When Cohanim returned to Seattle, the panini restaurant had closed and Corona was working in the kitchen at Carmine’s in Bellevue, putting in a dozen years there.

“Every year, I would say to him, ‘When are we opening a business,’” Corona said. “He’s a good guy, and we like doing business together.”

Cohanim was burning the candle at both ends, working nights prepping the kitchen for Aegis Living, and cooking for the Skyline Retirement Community in First Hill during the day.

“I was literally running on empty,” he said.

Corona had already found Park Place up for sale when Cohanim called him and said he was ready to start a restaurant together.

The previous owners, Kristin and Tim Shea, needed to move back to Lopez Island to deal with family matters. Corona and Cohanim acquired the spot on 43rd Avenue East in February, taking over the Sheas’ remaining two-year lease and executing their option for a five-year extension.

The new Park Place has been in a soft-opening phase since May 6, and will have a grand opening next week.

“We didn’t realize we were filling such a niche,” Cohanim said, “but, apparently, everyone in Madison Park wanted an Italian restaurant.”

Park Place’s previous menu had been an amalgam of American, Italian and French, but is now strictly Italian. And, yes, Park Place still uses white tablecloths; another request by community members, Cohanim said.

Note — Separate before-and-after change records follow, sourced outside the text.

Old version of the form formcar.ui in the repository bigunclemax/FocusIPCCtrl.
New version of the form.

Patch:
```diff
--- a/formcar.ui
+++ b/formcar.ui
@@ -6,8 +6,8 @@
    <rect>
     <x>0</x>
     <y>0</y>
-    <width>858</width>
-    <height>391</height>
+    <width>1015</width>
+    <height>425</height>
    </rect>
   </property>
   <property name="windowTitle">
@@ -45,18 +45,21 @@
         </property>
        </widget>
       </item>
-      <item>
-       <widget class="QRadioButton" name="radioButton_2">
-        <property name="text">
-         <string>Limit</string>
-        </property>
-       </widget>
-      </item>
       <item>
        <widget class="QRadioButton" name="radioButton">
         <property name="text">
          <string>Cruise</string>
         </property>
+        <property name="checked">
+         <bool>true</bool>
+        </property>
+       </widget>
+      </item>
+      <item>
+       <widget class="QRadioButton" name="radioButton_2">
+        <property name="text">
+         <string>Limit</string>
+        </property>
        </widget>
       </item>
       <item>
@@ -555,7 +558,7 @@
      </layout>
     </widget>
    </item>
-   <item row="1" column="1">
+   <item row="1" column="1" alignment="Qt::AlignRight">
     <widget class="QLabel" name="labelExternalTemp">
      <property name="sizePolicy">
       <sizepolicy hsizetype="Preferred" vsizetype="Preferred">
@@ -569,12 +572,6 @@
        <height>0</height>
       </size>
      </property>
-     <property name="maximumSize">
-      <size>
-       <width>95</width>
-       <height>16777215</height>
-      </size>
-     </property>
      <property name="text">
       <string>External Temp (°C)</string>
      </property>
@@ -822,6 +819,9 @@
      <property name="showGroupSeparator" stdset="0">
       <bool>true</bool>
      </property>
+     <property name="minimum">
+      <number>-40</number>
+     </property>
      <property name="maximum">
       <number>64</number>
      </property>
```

The restaurant didn’t need any structural changes, and Cohanim called the previously underutilized wood-fired oven a gift. They use it for pizzas, flatbread, roasting vegetables and finishing several dishes.

“At the moment, the name is working for us,” he said, “and I think it made for an easier transition for people.”

An obvious sign Park Place had changed hands was when the white exterior transformed to a more lime green, which Cohanim said was supposed to be olive.

“I jokingly tell people that we’re advertising for Bellevue,” he said of the new paint job.

Popular menu items so far have been the spaghetti Bolognese, pasta de la casa, bianca pizza and eggplant parmesan.

“Everything has to be unique, and everything has to be fresh,” Cohanim said. “You’re not getting six pastas that have an ingredient change but taste pretty much the same.”

Corona said he welcomes special requests.

“That’s part of the job, making everybody happy,” he said.

All of the sauces, salad dressings, cakes, panna cotta and dough are made in house.

“The pasta is one thing we don’t do, I’m going to say yet,” Cohanim said.

Park Place Italian Bistro is open for lunch and dinner Monday-Friday, and dinner on Saturday. Look for restaurant updates on Facebook and Instagram.